1. Good question! Referring to yesterday’s post about an actor being excised from a film because he was revealed to be a registered sex offender, trenchant commenter Zanshin asks,
Is it possible to define something like the Ethics Alarms Distracting Actor Principle corresponding with the Ethics Alarms Naked Teacher Principle? The Ethics Alarms Naked Teacher Principle (NTP) states: A secondary school teacher or administrator (or other role model for children) who allows pictures of himself or herself to be widely publicized, as on the web, showing the teacher naked or engaging in sexually provocative poses, cannot complain when he or she is dismissed by the school as a result.
I suppose one could argue that anyone who has a criminal record of any substantive variety cannot complain about the lifetime consequences of his own action. I don’t think the principle, as Zanshin implies it would, should apply to a movie actor in a small part unrelated to the offense. Distracting to who, exactly? How many movie-goers are going to say, “I wanted to see the film, but I hear that the guy who plays “Third guard” is a registered sex offender, and I’m outraged.” The actor who created the distraction was the meddlesome bigot who complained to the studio.
The NTP exists because secondary school students should not have to cope with naked images of their teachers, as this may interfere with their respect and concentration. No such justification exists in the case discussed yesterday. I might well apply in a situation like that of Kevin Spacey, whose personal conduct might well constitute a tangible distraction from any film he appears in.
2. Academy Awards ethics. The foundering Academy of Motion Picture Arts and Sciences is now postponing the introduction of the the new award it had announced, which would recognize “outstanding achievement in popular film.” The award was immediately criticized for either being too vague or for relegating less serious films to the “kid’s table,” and creating a secondary award that would prevent a “popular film” from ever being named “Best Picture.” The word “best,” of course, is clear as a bell.

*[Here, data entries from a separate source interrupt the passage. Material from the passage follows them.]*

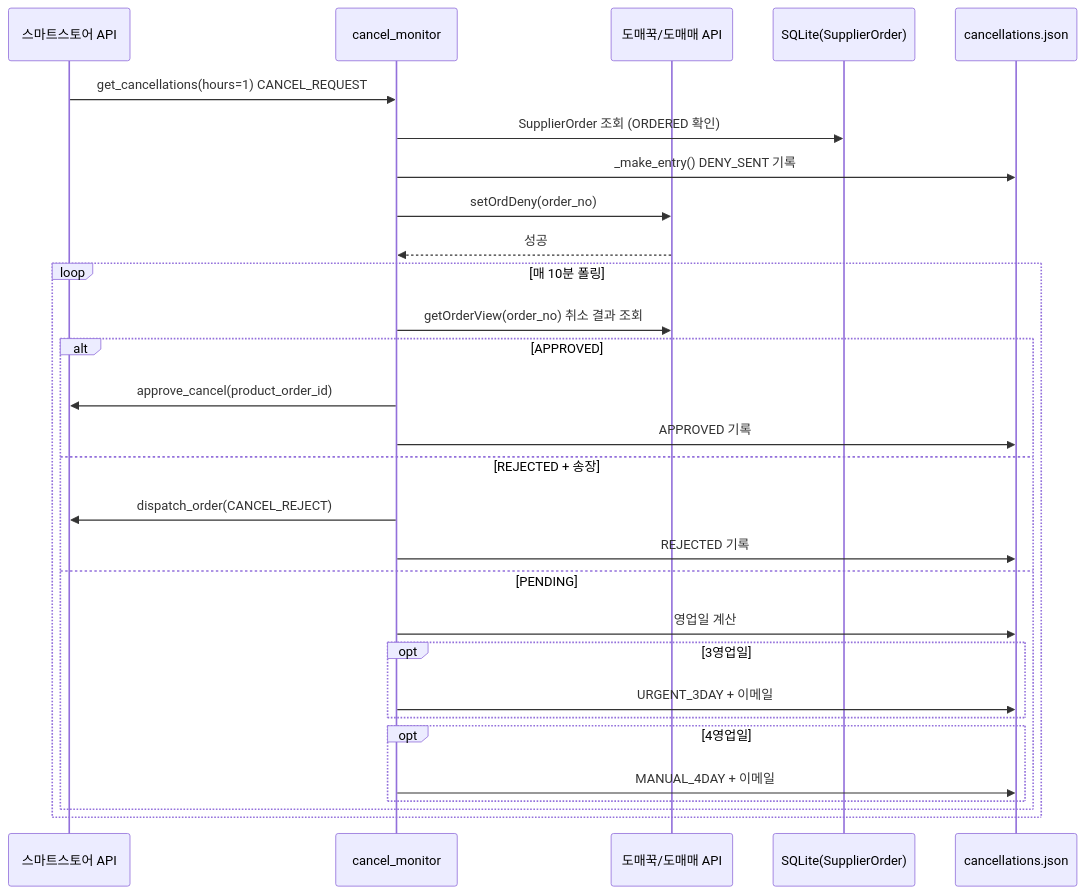
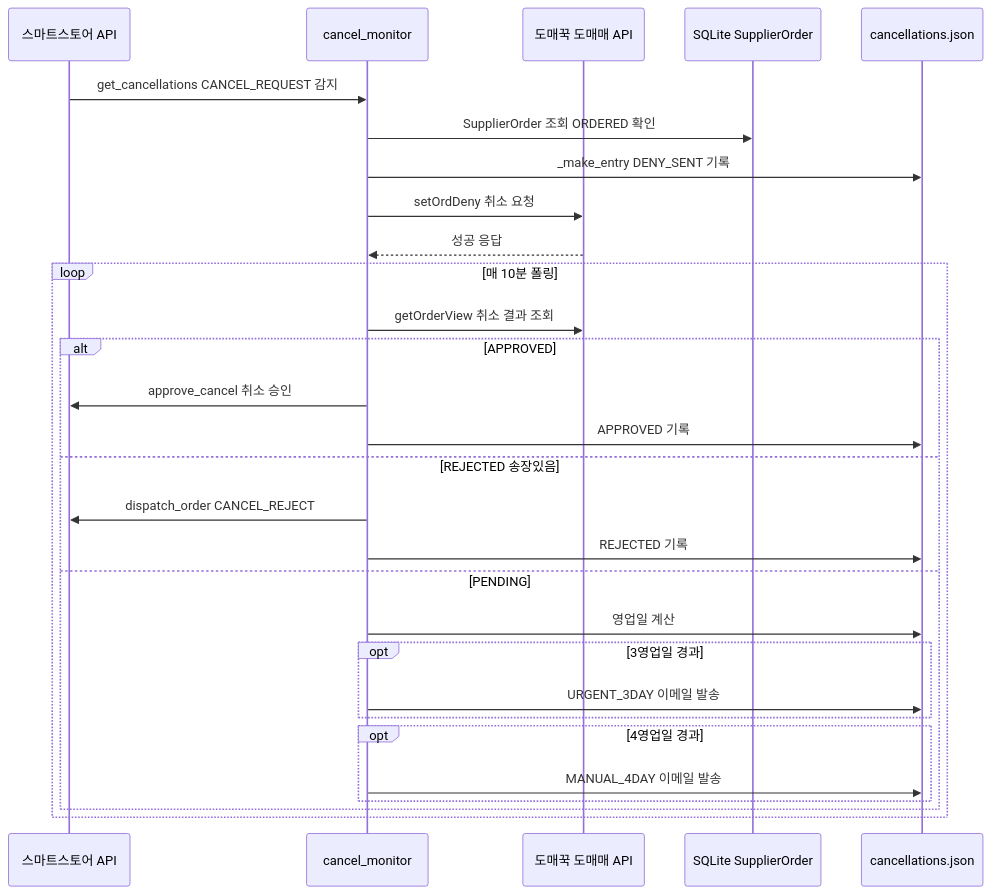
One commit to pkeom/pkeom changed the eighth of 9 diagrams in SYSTEM_MASTER_SPEC.md. Above: the diagram before and after it, drawn with Mermaid. The commit also changed other lines of this file, not shown here.

First line of the commit message:
fix: SYSTEM_MASTER_SPEC.md Mermaid 다이어그램 문법 오류 전체 수정

````diff
--- a/SYSTEM_MASTER_SPEC.md
+++ b/SYSTEM_MASTER_SPEC.md
@@ -1570,33 +1570,33 @@
 ```mermaid
 sequenceDiagram
     participant SS as 스마트스토어 API
     participant CAN as cancel_monitor
-    participant DK as 도매꾹/도매매 API
-    participant DB_S as SQLite(SupplierOrder)
+    participant DK as 도매꾹 도매매 API
+    participant DB_S as SQLite SupplierOrder
     participant DB_C as cancellations.json
 
-    SS->>CAN: get_cancellations(hours=1) CANCEL_REQUEST
-    CAN->>DB_S: SupplierOrder 조회 (ORDERED 확인)
-    CAN->>DB_C: _make_entry() DENY_SENT 기록
-    CAN->>DK: setOrdDeny(order_no)
-    DK-->>CAN: 성공
+    SS->>CAN: get_cancellations CANCEL_REQUEST 감지
+    CAN->>DB_S: SupplierOrder 조회 ORDERED 확인
+    CAN->>DB_C: _make_entry DENY_SENT 기록
+    CAN->>DK: setOrdDeny 취소 요청
+    DK-->>CAN: 성공 응답
 
     loop 매 10분 폴링
-        CAN->>DK: getOrderView(order_no) 취소 결과 조회
+        CAN->>DK: getOrderView 취소 결과 조회
         alt APPROVED
-            CAN->>SS: approve_cancel(product_order_id)
+            CAN->>SS: approve_cancel 취소 승인
             CAN->>DB_C: APPROVED 기록
-        else REJECTED + 송장
-            CAN->>SS: dispatch_order(CANCEL_REJECT)
+        else REJECTED 송장있음
+            CAN->>SS: dispatch_order CANCEL_REJECT
             CAN->>DB_C: REJECTED 기록
         else PENDING
             CAN->>DB_C: 영업일 계산
-            opt 3영업일
-                CAN->>DB_C: URGENT_3DAY + 이메일
+            opt 3영업일 경과
+                CAN->>DB_C: URGENT_3DAY 이메일 발송
             end
-            opt 4영업일
-                CAN->>DB_C: MANUAL_4DAY + 이메일
+            opt 4영업일 경과
+                CAN->>DB_C: MANUAL_4DAY 이메일 발송
             end
         end
     end
 ```
````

A film’s popularity with the public should be a substantial factor in determining what is “best,” and the proposed new category is a tacit admission that the “Best Picture” determination has been too often steered by politics, snobbery, and other hypocritical factors that are unrelated to what Hollywood is supposed to do: make good, creative, popular entertainment.
I have long advocated that instead of “Best Picture,” the ultimate Oscar should be recast as “Movie of the Year.” This would clarify the award considerably, and eliminate future grandstanding and virtue-signaling by the Academy.
Yikes! Gotta run…as Arnold says, “I’ll be back.”